The first known movement of a martyr’s remains to a church is that of St Babylas in AD 354. His remains were transferred from a cemetery in Antioch to Daphne and placed in a church especially built for the purpose by Governor Caesar Gallus. Immediately after this, translations got popular: the translations of St Timotheus, St Andrew, and St Lukas to Constantinople followed in a year’s time.
At the same time, sources reflect an increasing popularity and circulation of relics from the second part of the 4th century onwards. Despite the criticism of bishop Athanasius of Alexandria († 373) and Shenoute († 465) at the end of the same century and in the following, relics of martyrs and saints began to be moved into the churches. Throughout the late Roman empire, bodies or body parts were exhumated, transferred, and reburied in the apse in close vicinity of the altar of many important churches.

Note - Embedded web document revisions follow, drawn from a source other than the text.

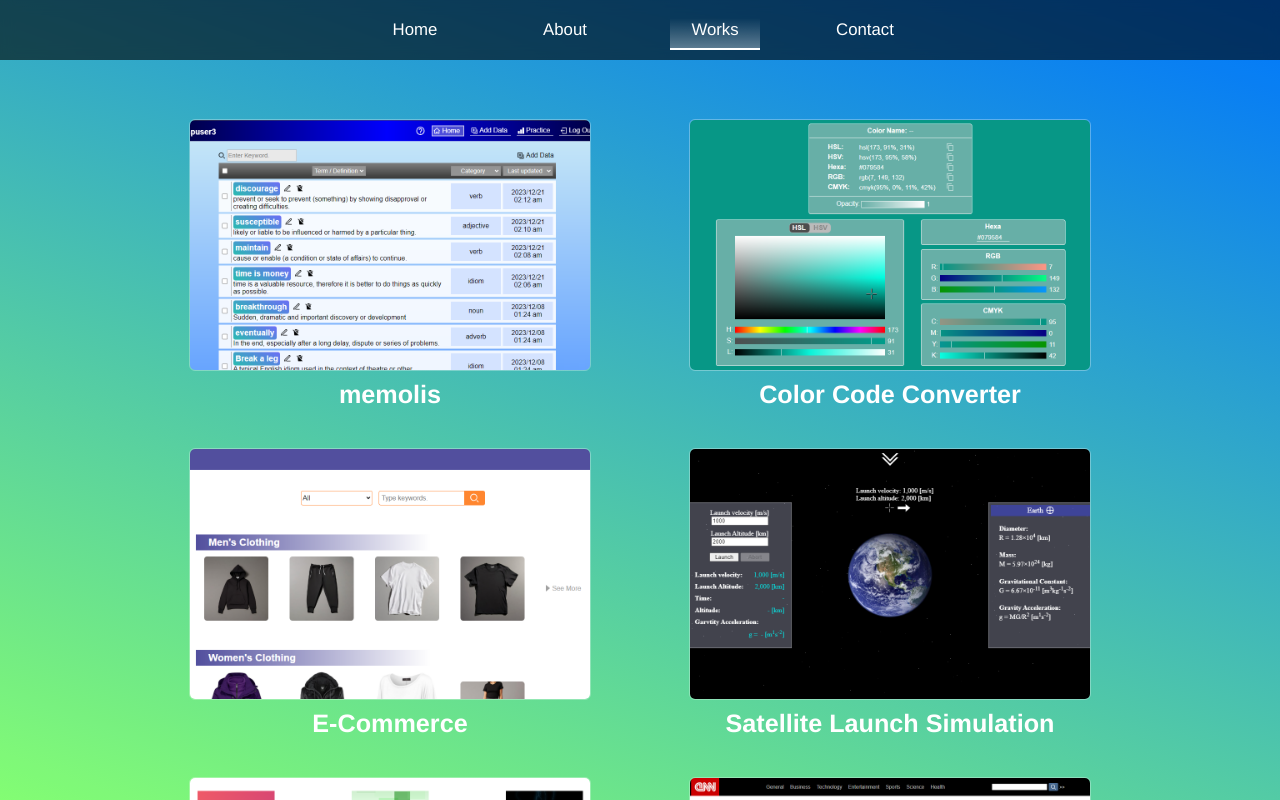
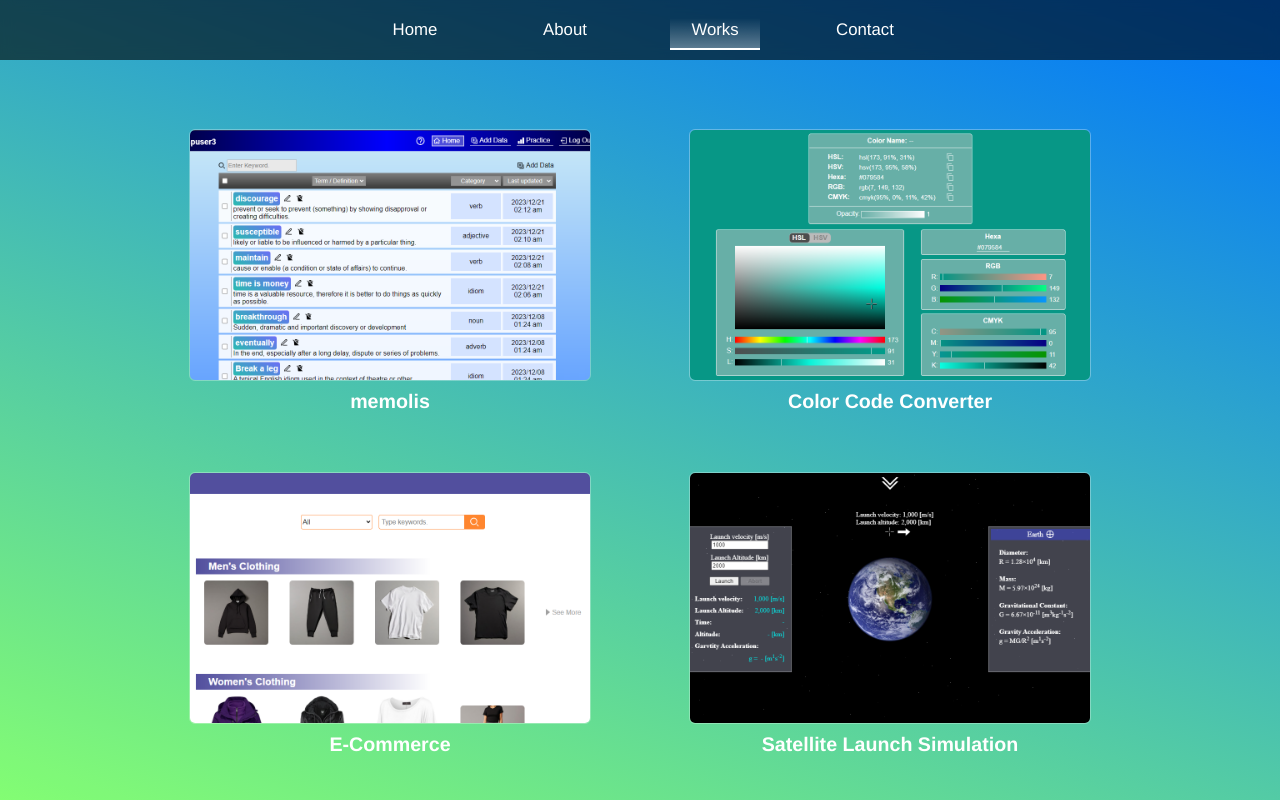
Before and after one commit to DaisukeSK/Portfolio, a React (Vite) app: page / in a window 1280 px wide. Both pictures are taken after a click on the element "Works". Shown: the top 800 px of the page. Built offline with nearby package versions, Linux system fonts and the light colour scheme.

Commit message:
works page edited

```diff
--- a/src/components/StyledComponents.tsx
+++ b/src/components/StyledComponents.tsx
@@ -137,7 +137,7 @@ export const HeaderRightChild=Styled.div<{disabled:number}>`
     `;
 
     export const LinkDiv=Styled.div<{bg:string}>`
-
+    width: 400px;
     height: 250px;
     position: relative;
     border-radius: 5px;
@@ -147,6 +147,8 @@ export const HeaderRightChild=Styled.div<{disabled:number}>`
     background-image:${(props)=>css`url(${props.bg})`};
     background-size: cover;
     background-position: center;
+
+    cursor: pointer;
     &:before, &:after {
 
         opacity: 0;
@@ -170,6 +172,8 @@ export const HeaderRightChild=Styled.div<{disabled:number}>`
         left:50%;
         transform: translate(-50%, -50%);
         color: navy;
+        font-style: italic;
+        font-weight: bold;
 
     }
     &:hover {
--- a/src/components/page/Works/WorkDetail.tsx
+++ b/src/components/page/Works/WorkDetail.tsx
@@ -58,6 +58,7 @@ function WorkDetail(props:{showDetail:showDetailType, setShowDetail:React.Dispat
     <>
       <div className="blurBG"></div>
       <div className='detail'>
+
         <div className='x' onClick={()=>props.setShowDetail({title:'',description:'',url:[],languages:[]})}>
           <svg width='20' height='20'>
             <rect x='0' y='0' width='20' height='20' rx='5' ry='5'/>
@@ -65,6 +66,7 @@ function WorkDetail(props:{showDetail:showDetailType, setShowDetail:React.Dispat
             <path d='m15,5 l-10,10'/>
           </svg>
         </div>
+
         {/* {imagePaths[props.showDetail.title]} */}
 
 
@@ -91,14 +93,14 @@ function WorkDetail(props:{showDetail:showDetailType, setShowDetail:React.Dispat
                 <a href={props.showDetail.url[0]} target='_blank'>
                   <Laptop/>
                 </a>
-                  <span><u>Demo</u></span>
+                  <span>See demo</span>
               </div>
             }
             <div className='github'>
               <a href={props.showDetail.url[1]} target='_blank'>
                 <Github/>
               </a>
-                <span><u>Github</u></span>
+                <span>Github</span>
             </div>
 
           </div>
--- a/src/components/page/Works/Works.tsx
+++ b/src/components/page/Works/Works.tsx
@@ -93,9 +93,10 @@ function Works({selected}:Props) {
         {Object.keys(worksObj).map((val:string, key:number)=>{
           return (
 
-            <div key={key} className='WFchild' onClick={()=>setShowDetail({title:val,description:worksObj[val]['description'],url:[...worksObj[val]['url']],languages:[...worksObj[val]['languages']]})}>
 
-              <LinkDiv bg={imagePaths[val]}/>
+              <div key={key} className='WFchild'>
+
+                <LinkDiv bg={imagePaths[val]} onClick={()=>setShowDetail({title:val,description:worksObj[val]['description'],url:[...worksObj[val]['url']],languages:[...worksObj[val]['languages']]})}/>
 
                   {/* <div className='linkFlex'> */}
 
@@ -117,7 +118,7 @@ function Works({selected}:Props) {
                   </div> */}
 
 
-              <h2>{[val]}</h2>
+                <h3>{[val]}</h3>
 
 
 
@@ -131,6 +132,7 @@ function Works({selected}:Props) {
 
               </div>
 
+
           )
         })}
 
--- a/src/index.css
+++ b/src/index.css
@@ -335,7 +335,7 @@ main h1 {
   display: flex;
   justify-content: center;
   align-items: center;
-  margin: 10px auto 30px;
+  margin-bottom: 30px;
 }
 .works .detail .detailright .linkFlex h2 {
   margin: 0;
@@ -344,9 +344,6 @@ main h1 {
 }
 .works .detail .detailright .linkFlex .demo, .works .detail .detailright .linkFlex .github {
   position: relative;
-}
-.works .detail .detailright .linkFlex .demo a, .works .detail .detailright .linkFlex .github a {
-  text-decoration: none;
 }
 .works .detail .detailright .linkFlex .demo a svg, .works .detail .detailright .linkFlex .github a svg {
   height: 30px;
@@ -359,18 +356,19 @@ main h1 {
   fill: black;
 }
 .works .detail .detailright .linkFlex .demo a:hover svg path, .works .detail .detailright .linkFlex .github a:hover svg path {
-  fill: #0000CD;
+  fill: #0000ac;
 }
 .works .detail .detailright .linkFlex .demo a:hover + span, .works .detail .detailright .linkFlex .github a:hover + span {
   opacity: 1;
 }
 .works .detail .detailright .linkFlex .demo span, .works .detail .detailright .linkFlex .github span {
+  white-space: nowrap;
   position: absolute;
-  bottom: -20px;
+  top: -20px;
   left: 50%;
   transform: translateX(-50%);
   opacity: 0;
-  color: #0000CD;
+  color: #0000ac;
 }
 .works .detail .detailright hr {
   border: none;
@@ -383,6 +381,7 @@ main h1 {
 .works .detail .detailright .iconFlex svg {
   width: 40px;
   margin: 0 10px;
+  display: block;
 }
 .works .worksFlex {
   display: flex;
@@ -391,29 +390,12 @@ main h1 {
   margin: 50px auto;
 }
 .works .worksFlex .WFchild {
-  width: 45%;
-  width: 400px;
-  margin: 20px 50px;
-  box-sizing: border-box;
+  margin: 30px 50px;
 }
-.works .worksFlex .WFchild h2 {
+.works .worksFlex .WFchild h3 {
   width: -moz-fit-content;
   width: fit-content;
   margin: 10px auto 0;
-}
-.works .worksFlex .WFchild .iconFlex {
-  width: 100%;
-  display: flex;
-  justify-content: center;
-}
-.works .worksFlex .WFchild .iconFlex svg {
-  width: 40px;
-  margin: 0 10px;
-}
-.works .worksFlex .WFchild p {
-  color: rgba(121, 121, 121, 0.8078431373);
-  margin: 10px auto;
-  min-height: 60px;
 }
 
 .inquiry {
--- a/src/index.scss
+++ b/src/index.scss
@@ -449,7 +449,6 @@ main {
             &:hover {
                 rect {
                     fill: #ff5e5e;
-
                 }
                 path {
                     stroke: #ffffff;
@@ -484,7 +483,8 @@ main {
                 display: flex;
                 justify-content: center;
                 align-items: center;
-                margin: 10px auto 30px;
+                // margin: 10px auto 30px;
+                margin-bottom: 30px;
 
                 // .demo {
                 //     border-right: 1px solid black;
@@ -509,7 +509,7 @@ main {
                     a {
                         // width: fit-content;
                         // display: block;
-                        text-decoration: none;
+                        // text-decoration: none;
                         svg {
                             height:30px;
                             width: fit-content;
@@ -526,7 +526,7 @@ main {
                         &:hover {
                             svg {
                                 path {
-                                    fill: #0000CD;
+                                    fill: #0000ac;
                                 }
                             }
                             &+span {
@@ -541,12 +541,15 @@ main {
                     //     text-align:center;
                     // }
                     span {
+                        // width: 150px;
+                        // background-color: #ac6700;
+                        white-space: nowrap;
                         position: absolute;
-                        bottom: -20px;
+                        top: -20px;
                         left: 50%;
                         transform: translateX(-50%);
                         opacity: 0;
-                        color:#0000CD;
+                        color:#0000ac;
                     }
                 }
             }
@@ -564,11 +567,12 @@ main {
                 svg {
                     width: 40px;
                     margin: 0 10px;
+                    display: block;
                 }
             }
         }
 
-    }
+    }//.detail
 
     .worksFlex {
         display: flex;
@@ -581,13 +585,14 @@ main {
         // margin: 40px auto;
         margin: 50px auto;
         .WFchild {
-            width: 45%;
-            width: 400px;
-            margin: 20px 50px;
+            // width: 45%;
+
+            // height: 250px;
+            margin: 30px 50px;
             // outline: 1px solid rgb(12, 0, 185);
             // background-color: rgb(177, 177, 177);
             // padding: 20px;
-            box-sizing: border-box;
+            // box-sizing: border-box;
 
             // .imgDiv {
             //     width: 100%;
@@ -597,27 +602,10 @@ main {
             //     background: url('../../../public/smpl.png');
             // }
 
-            h2 {
+            h3 {
                 // color: black;
                 width: fit-content;
                 margin: 10px auto 0;
-            }
-            .iconFlex {
-                width: 100%;
-                display: flex;
-                justify-content: center;
-                // background-color: rgb(255, 255, 255);
-                svg {
-                    width: 40px;
-                    margin: 0 10px;
-                }
-            }
-            p {
-                // color: black;
-                color: #797979ce;
-                margin: 10px auto;
-                min-height: 60px;
-                // background-color: #ffffffa2;
             }
         }
     }
```
Also changed, not shown: 1 other file (tests, documents, lock files or other folders). Lines whose indentation alone changed are shown as unchanged.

The article, “Investigations of the relics and altar materials relating to the apostles St James and St Philip at the Basilica dei Santi XII Apostoli in Rome,” by Kaare Lund Rasmussen, Johannes van der Plicht, Jacopo La Nasa, Erika Ribercini, Maria Perla Colombini, Thomas Delbey, Lilian Skytte, Simone Schiavone, Ulla Kjær, Poul Grinder-Hansen & Lautaro Roig Lanzillotta, appears in Heritage Science. Click here to read it.
Top Image: The mummified foot believed to be of St Philip. Photo by Kaare Lund Rasmussen/SDU